A recent PBS series highlighted the case of an American mother, Samantha Elhassani, who took her two American children into the so-called Islamic State and had two more babies there with her Moroccan husband, who became a member of ISIS. Her two eldest children, now 10 and 5, were U.S. passport holders, and the younger two are eligible for U.S. passports as they were born to an American citizen.
The question raised in their case, and those of children like them is: Do they deserve to be rescued by the United States? And it’s likely they are not the only ones. Some 45 American women are reported to have joined ISIS in Syria or attempted to do so, with at least a dozen American children ending up in ISIS-controlled territory, but the numbers could be higher as people traveled with false papers using false names and nationalities. The French believe anywhere from 300 to 400 French children have lived in ISIS-controlled territory in Syria and Iraq. In the case of German nationals, at least six children are being held with their mothers in Iraqi camps.

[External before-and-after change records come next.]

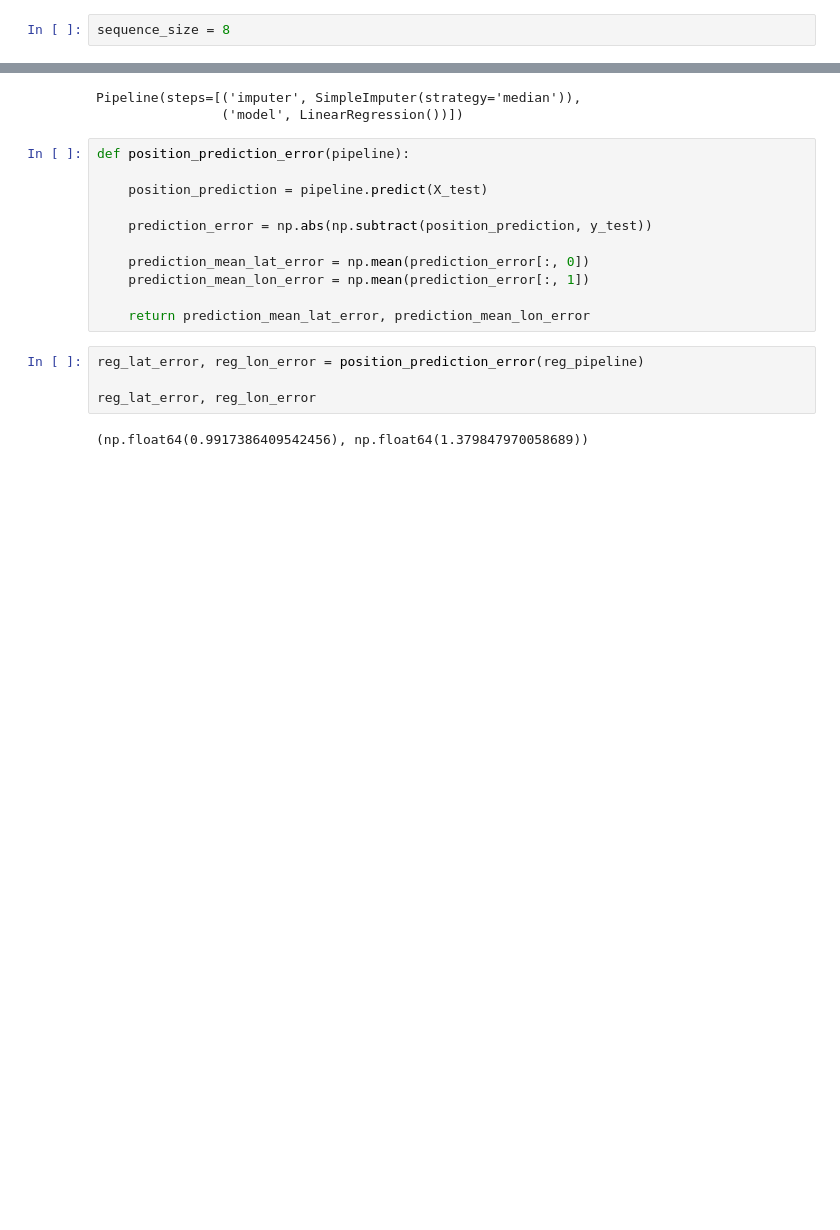
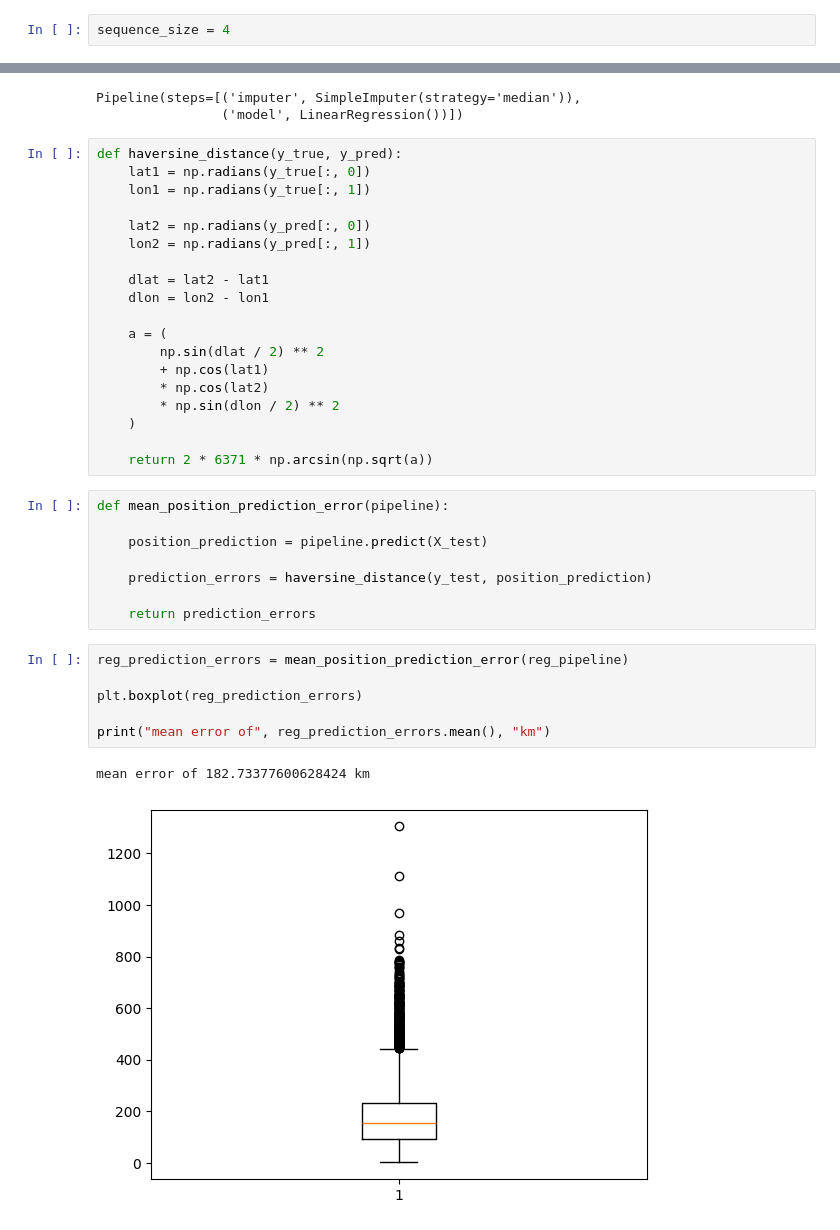
Before and after one commit to tomneisel/hurricane-trajectory, a Jupyter notebook: notebooks/timestamp_trajectory_prediction.ipynb, the cells around one changed output, grey strips where cells are left out. Cells and saved outputs as stored; diff of their text form; blank space fills up the shorter version.

Commit message:
haversine distance for XGBoost predicting 24h ahead

```diff
--- a/notebooks/timestamp_trajectory_prediction.ipynb
+++ b/notebooks/timestamp_trajectory_prediction.ipynb
@@ -97,7 +98,7 @@ test_df
 | 126944 | 2025286N14320 | 2025 | 101 | LORENZO | 2025-10-15 12:00:00 | TS | 21.100000 | -44.500000 | hurdat_atl | main | ... |
 8330 rows × 33 columns
 # %%
-sequence_size = 8
+sequence_size = 4
 # %%
 def create_sequences(df: pd.DataFrame, window_size=sequence_size, time_hours = 3):
     X = []
@@ -184,20 +185,39 @@ reg_pipeline.fit(X_train, y_train)
 # %% [output]
 Pipeline(steps=[('imputer', SimpleImputer(strategy='median')),
                 ('model', LinearRegression())])
+# %%
+def haversine_distance(y_true, y_pred):
+    lat1 = np.radians(y_true[:, 0])
+    lon1 = np.radians(y_true[:, 1])
+
+    lat2 = np.radians(y_pred[:, 0])
+    lon2 = np.radians(y_pred[:, 1])
+
+    dlat = lat2 - lat1
+    dlon = lon2 - lon1
+
+    a = (
+        np.sin(dlat / 2) ** 2
+        + np.cos(lat1)
+        * np.cos(lat2)
+        * np.sin(dlon / 2) ** 2
+    )
+
+    return 2 * 6371 * np.arcsin(np.sqrt(a))
 # %%
-def position_prediction_error(pipeline):
+def mean_position_prediction_error(pipeline):
 
     position_prediction = pipeline.predict(X_test)
 
-    prediction_error = np.abs(np.subtract(position_prediction, y_test))
+    prediction_errors = haversine_distance(y_test, position_prediction)
 
-    prediction_mean_lat_error = np.mean(prediction_error[:, 0])
-    prediction_mean_lon_error = np.mean(prediction_error[:, 1])
-
-    return prediction_mean_lat_error, prediction_mean_lon_error
+    return prediction_errors
 # %%
-reg_lat_error, reg_lon_error = position_prediction_error(reg_pipeline)
+reg_prediction_errors = mean_position_prediction_error(reg_pipeline)
 
-reg_lat_error, reg_lon_error
+plt.boxplot(reg_prediction_errors)
+
+print("mean error of", reg_prediction_errors.mean(), "km")
 # %% [output]
-(np.float64(0.9917386409542456), np.float64(1.379847970058689))
+mean error of 182.73377600628424 km
+[figure, added]
```
Also changed, not shown: parts of 3 cells of this notebook.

But let us focus on the American kids. When the State Department or U.S. Embassy dealing with such cases is questioned about them, even by concerned family members such as grandparents and other close relatives, the standard response is to cite Privacy Act concerns. In other words, when it comes to American children taken into ISIS, or groups like ISIS, the mother’s rights are fully respected while the rights of her innocent American children are not. That might make sense in a normal custody or parental abduction case, but not when a parent takes American children into terrorist territory.
According to the U.S. State Department’s read of the Privacy Act, amid concerns and complications about dealing with a mother who is in custody of her own children U.S. government officials are unable to discuss such cases with concerned and traumatized aunts, grandparents, or advocates working on behalf of these family members.

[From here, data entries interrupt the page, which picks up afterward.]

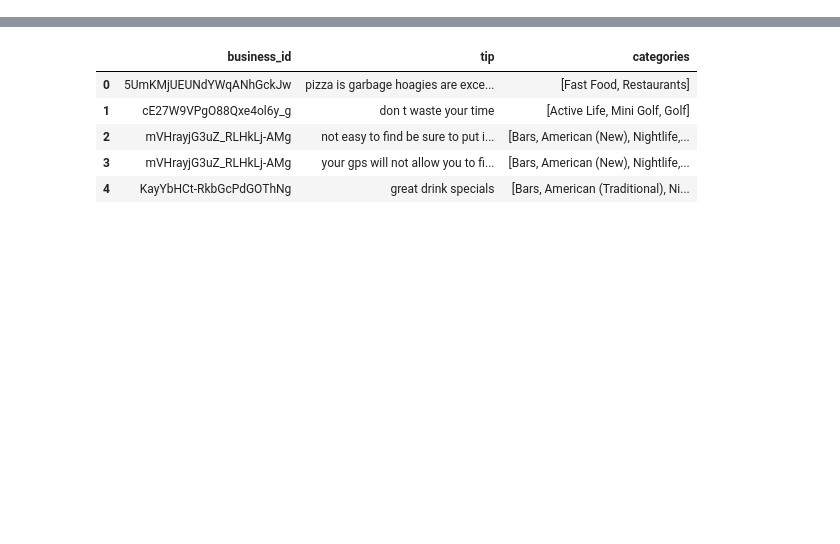
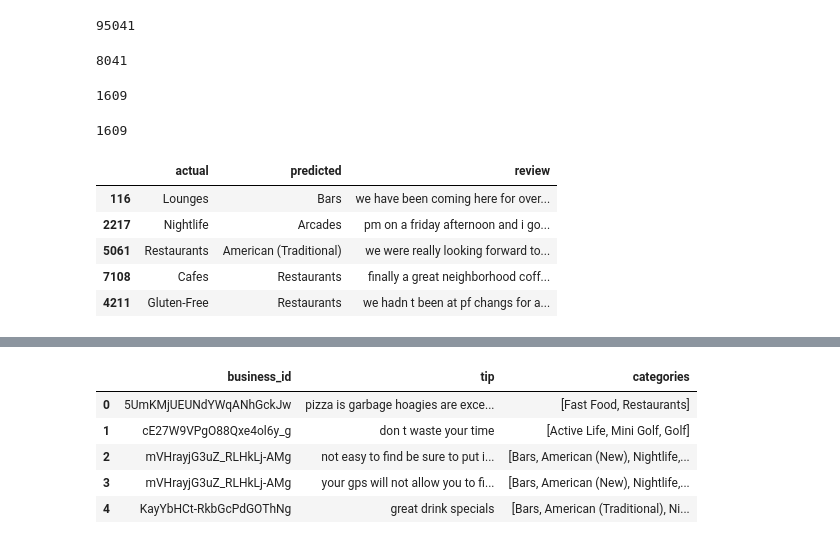
Before and after one commit to vipmunot/Yelp-Dataset-Challenge, a Jupyter notebook: Yelp.ipynb, the cells around one changed output, grey strips where cells are left out. Saved outputs shown, nothing was run; the diff lists cells and outputs as text; code cells hidden in the pictures; blank space fills up the shorter version.

```diff
--- a/Yelp.ipynb
+++ b/Yelp.ipynb
@@ -0,0 +10,5 @@
+# %%
+review = pd.read_pickle('final.pkl')
+len(review)
+# %% [output]
+95041
@@ -0,0 +21,8 @@
+# %%
+len(review)
+# %% [output]
+8041
+# %%
+forest = RandomForestClassifier(max_features=200,n_estimators=100, n_jobs=4)
+forest = forest.fit( tfidfXtrain, y_train )
+result = forest.predict(tfidfXtest)
@@ -0,0 +31,19 @@
+# %%
+len(result)
+# %% [output]
+1609
+# %%
+len(y_test)
+# %% [output]
+1609
+# %%
+output = pd.DataFrame( data={"predicted":result,"actual":y_test,'review':X_test} )
+string = output.iloc[0]['review']
+output.head()
+# %% [output]
+|  | actual | predicted | review |
+| 116 | Lounges | Bars | we have been coming here for over... |
+| 2217 | Nightlife | Arcades | pm on a friday afternoon and i go... |
+| 5061 | Restaurants | American (Traditional) | we were really looking forward to... |
+| 7108 | Cafes | Restaurants | finally a great neighborhood coff... |
+| 4211 | Gluten-Free | Restaurants | we hadn t been at pf changs for a... |
```
Also changed, not shown: parts of 9 cells of this notebook, 3 other files.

The children in this case only escaped the clutches of ISIS when their mother was widowed. Her Moroccan husband was killed fighting for the self-declared “caliphate” and another man took charge of her and her family. Finally, she saw a chance to get away with her children and the Yazidi women living alongside her as sex slaves. But having left ISIS, they now languish in a camp ostensibly for refugees but more like a prison in Kurdish-controlled territory in Syria. And this is where the burning questions arise about how the U.S. government responds-or not-to the needs of these children.
Perhaps it bears repeating: Young children taken into the Islamic State, or born, there are captives-hostages of the group their parents joined, not willing volunteers in a terrorist organization. And parents who subject their own children to the horrors of ISIS are not individuals who should retain any rights.

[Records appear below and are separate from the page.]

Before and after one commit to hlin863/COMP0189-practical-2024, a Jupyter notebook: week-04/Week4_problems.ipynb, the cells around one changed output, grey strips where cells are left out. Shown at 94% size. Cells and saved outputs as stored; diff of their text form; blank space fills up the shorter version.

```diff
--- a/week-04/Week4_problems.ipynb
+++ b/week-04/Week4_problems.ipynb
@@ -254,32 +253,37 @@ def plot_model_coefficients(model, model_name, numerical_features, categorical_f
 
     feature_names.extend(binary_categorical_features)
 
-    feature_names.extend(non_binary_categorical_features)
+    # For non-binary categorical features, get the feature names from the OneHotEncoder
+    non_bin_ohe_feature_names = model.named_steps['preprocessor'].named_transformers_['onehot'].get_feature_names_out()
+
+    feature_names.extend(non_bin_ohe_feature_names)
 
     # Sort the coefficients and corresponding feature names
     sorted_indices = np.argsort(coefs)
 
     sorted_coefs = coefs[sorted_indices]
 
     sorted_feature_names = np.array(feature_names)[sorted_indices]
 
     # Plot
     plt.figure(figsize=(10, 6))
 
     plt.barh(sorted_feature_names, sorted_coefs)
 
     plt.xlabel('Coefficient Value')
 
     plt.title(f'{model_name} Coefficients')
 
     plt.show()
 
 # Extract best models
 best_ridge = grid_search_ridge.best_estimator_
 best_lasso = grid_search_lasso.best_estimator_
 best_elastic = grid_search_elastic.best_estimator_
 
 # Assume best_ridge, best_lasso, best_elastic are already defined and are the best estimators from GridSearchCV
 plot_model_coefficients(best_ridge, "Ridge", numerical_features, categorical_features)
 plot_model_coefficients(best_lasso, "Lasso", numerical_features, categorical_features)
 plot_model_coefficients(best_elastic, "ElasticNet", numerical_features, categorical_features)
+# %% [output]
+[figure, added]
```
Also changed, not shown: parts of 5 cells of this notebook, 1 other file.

Inside the United States, child protective services in each and every state would have long ago removed these children from their abusive parents. Family court judges would likely consider the parents to have forfeited their rights by subjecting their children to the demands of ISIS for participation in militant exercises, beheadings, public executions, posing for videos, undergoing beatings, brainwashing, and indoctrination as suicide bombers.
Source: Daily Beast